A dark legacy
To say that this project got away from me would be accurate. It morphed and changed as I shot more film, but the more film I shot, the more it changed. It wasn’t until the end that I could feel it becoming cohesive. I started out with a relatively easy goal. Take some basic street photos of Salem, Massachusetts and document how much it comes to life during Halloween.
Salem is best known for the witch trials that took place in 1692. Many people were wrongly accused of being witches and 14 women, 5 men were hanged and one man was pressed to death. It's a dark legacy and the city has embraced it while respectfully remembering who came before us. In recent years, it has created a culture that celebrates the occult and everything spooky and witchy year round.
The energy of Salem
I shot a few rolls and processed them. I process and print my own photos using the darkroom at Salem State University where I graduated with a degree in photography in 2001. I'm so happy to have the opportunity to teach and help out in various darkroom classes. And, recently I was hired to teach a community darkroom class there. As many darkrooms have disappeared, which is awful since I strongly feel they should be a part of everyone's photography education. I'm so lucky that I have access to this one.
I made some prints but they felt flat and really didn't capture the energy of Salem. Realistically, how many people can you photograph with a tiny witch hat on without it seeming generic? So, I started to talk to people in the street and then ask if I could take their picture. I realized without trying, I had switched to street portraits, which is NOT like me at all. I would usually rather lay down in front of a bus than ask someone if i can take their picture but I did it.
Behind the curtain
As I moved through the city, I was drawn to not just the tourists that come here but the people who run this city and make it a place that half a million people visit every October. The wizard behind the curtain so to speak.
I ended up wanting to photograph the people who guard the door to the shop and make sure each shop is at its capacity. The witch who happily lends her knowledge of spells and crystals out to people who want to learn. Tour guides who show why our city is famous and street vendors who spend time creating things to buy. The buskers who make their living performing on the street for the tourists. The tarot card reader, the waitress who feeds the hungry tourists, and the chef who cooks for them. There was an ease which came with photographing all of these people and once I started it was hard to stop.
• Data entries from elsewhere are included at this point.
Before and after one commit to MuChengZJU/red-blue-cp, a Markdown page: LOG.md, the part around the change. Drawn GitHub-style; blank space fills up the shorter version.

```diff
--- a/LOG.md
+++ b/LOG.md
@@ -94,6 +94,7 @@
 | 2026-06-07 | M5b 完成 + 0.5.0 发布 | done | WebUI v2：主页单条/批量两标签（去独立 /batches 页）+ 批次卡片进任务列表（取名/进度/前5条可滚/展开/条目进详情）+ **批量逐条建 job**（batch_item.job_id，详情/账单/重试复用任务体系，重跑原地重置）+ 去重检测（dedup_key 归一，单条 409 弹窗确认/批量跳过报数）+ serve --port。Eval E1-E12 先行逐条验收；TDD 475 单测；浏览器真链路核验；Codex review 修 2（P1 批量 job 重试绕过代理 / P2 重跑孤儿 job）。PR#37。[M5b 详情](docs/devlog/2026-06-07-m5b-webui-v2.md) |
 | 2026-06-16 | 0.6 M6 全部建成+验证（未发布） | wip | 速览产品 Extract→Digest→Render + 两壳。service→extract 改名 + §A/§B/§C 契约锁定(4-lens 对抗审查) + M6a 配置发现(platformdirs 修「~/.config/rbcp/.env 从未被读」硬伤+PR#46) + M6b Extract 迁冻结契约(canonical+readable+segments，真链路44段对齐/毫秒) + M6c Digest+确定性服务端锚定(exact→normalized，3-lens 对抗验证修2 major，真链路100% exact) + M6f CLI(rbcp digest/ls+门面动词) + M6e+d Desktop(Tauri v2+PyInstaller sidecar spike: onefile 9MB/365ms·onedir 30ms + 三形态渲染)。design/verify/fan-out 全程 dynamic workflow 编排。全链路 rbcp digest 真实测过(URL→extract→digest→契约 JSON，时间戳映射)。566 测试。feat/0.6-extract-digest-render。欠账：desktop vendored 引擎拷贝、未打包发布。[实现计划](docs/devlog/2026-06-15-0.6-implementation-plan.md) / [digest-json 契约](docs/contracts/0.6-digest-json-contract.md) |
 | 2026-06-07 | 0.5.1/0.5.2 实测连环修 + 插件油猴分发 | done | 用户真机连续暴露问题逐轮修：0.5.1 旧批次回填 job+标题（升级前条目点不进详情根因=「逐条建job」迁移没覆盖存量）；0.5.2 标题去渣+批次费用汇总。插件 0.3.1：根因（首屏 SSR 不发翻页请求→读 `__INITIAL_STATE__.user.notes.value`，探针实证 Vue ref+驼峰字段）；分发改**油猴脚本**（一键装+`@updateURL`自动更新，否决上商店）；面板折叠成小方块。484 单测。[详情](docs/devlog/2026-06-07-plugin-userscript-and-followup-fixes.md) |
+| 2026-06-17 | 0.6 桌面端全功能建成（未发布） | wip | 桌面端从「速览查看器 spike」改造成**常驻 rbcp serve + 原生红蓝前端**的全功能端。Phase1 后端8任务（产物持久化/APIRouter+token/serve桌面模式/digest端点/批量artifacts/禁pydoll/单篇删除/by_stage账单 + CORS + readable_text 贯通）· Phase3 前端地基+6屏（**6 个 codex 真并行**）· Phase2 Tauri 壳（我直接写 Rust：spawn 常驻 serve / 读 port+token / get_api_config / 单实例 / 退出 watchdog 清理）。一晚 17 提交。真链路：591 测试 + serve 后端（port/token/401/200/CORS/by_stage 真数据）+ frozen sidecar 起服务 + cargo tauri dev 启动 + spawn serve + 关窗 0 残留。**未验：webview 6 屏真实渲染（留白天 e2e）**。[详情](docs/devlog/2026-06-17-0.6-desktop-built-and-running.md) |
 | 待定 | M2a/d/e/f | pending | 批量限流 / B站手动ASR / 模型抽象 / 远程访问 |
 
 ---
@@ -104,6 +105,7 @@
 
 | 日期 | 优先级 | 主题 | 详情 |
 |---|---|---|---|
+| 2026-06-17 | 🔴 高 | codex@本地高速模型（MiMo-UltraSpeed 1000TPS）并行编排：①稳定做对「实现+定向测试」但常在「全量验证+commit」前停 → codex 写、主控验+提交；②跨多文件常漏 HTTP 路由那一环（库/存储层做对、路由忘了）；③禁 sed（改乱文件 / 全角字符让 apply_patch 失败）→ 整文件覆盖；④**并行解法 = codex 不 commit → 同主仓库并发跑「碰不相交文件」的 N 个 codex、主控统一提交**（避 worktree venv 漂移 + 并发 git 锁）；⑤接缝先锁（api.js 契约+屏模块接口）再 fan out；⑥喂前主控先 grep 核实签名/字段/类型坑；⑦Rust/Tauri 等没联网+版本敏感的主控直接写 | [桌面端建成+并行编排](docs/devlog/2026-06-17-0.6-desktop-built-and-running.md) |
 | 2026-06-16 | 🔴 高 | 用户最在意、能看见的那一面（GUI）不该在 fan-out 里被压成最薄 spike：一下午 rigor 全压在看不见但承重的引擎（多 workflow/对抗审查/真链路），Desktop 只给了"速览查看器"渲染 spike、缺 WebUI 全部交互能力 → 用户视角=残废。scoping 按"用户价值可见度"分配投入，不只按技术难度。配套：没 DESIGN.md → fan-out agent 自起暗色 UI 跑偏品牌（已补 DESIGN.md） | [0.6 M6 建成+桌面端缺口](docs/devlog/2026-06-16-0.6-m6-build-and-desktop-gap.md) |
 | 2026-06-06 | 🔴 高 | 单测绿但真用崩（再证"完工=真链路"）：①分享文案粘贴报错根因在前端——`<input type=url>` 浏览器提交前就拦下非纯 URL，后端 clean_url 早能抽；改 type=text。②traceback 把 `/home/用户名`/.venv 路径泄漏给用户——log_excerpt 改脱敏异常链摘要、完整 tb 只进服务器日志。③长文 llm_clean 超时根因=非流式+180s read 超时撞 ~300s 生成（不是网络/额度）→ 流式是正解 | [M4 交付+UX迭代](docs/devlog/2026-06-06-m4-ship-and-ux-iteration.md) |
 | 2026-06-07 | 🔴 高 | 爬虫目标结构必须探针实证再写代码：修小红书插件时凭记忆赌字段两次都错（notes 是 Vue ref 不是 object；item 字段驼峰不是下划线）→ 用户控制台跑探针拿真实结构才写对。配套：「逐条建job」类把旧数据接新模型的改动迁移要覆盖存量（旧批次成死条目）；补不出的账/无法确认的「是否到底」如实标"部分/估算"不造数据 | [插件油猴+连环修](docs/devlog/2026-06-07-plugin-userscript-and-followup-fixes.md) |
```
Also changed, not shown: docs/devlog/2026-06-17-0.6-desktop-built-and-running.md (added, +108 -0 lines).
In fact, if it weren't for the deadline I probably would still be shooting!
I tried to keep everything I could control consistent. For film I used Ilford HP5 PLUS 400 (which I develop in Ilfotec DD-X), and then I used a 50mm 1.4 lens which required that I be right in front of the person. I also used my Nikkormat which is totally manual so there was plenty of time for my subject to start fidgeting while I adjusted my camera.
A few times I had to apologetically explain to them that I had film in my camera and it was going to take a minute to get settings adjusted. There was a number of times where they would sort of shift and i would have to start focusing all over again. Not many people are used to having to hold still for a picture anymore.
I decided that I would try for a mid range f-stop. There would be some detail behind my subjects and give some context to their location but not enough to be distracting. It worked most of the time unless it was really sunny and then I ended up closing the lens down more than I wanted to but I'm learning to be less rigid when shooting for street photography. You definitely can't get it exactly how you want it all the time.
In the darkroom, I printed them on Ilford MULTIGRADE RC DL mostly matte but some glossy with a 2.5 filter in an old full frame negative holder and developed with Ilford MULTIGRADE.
All in all, I learned SO MUCH about taking street photos and how to shoot for the image even if it's not perfect. Most importantly, I loved meeting all these amazing humans in my own city during my favorite time of the year.
The shots I've shared here are some of my favorites from Salem during Halloween.
Images © Jessica Martineau
About The Author
Jess Martineau is a black and white film photographer, darkroom printer and part-time teacher who lives in Salem, Massachusetts.
You can find and follow her on Instagram @maplesugarwitch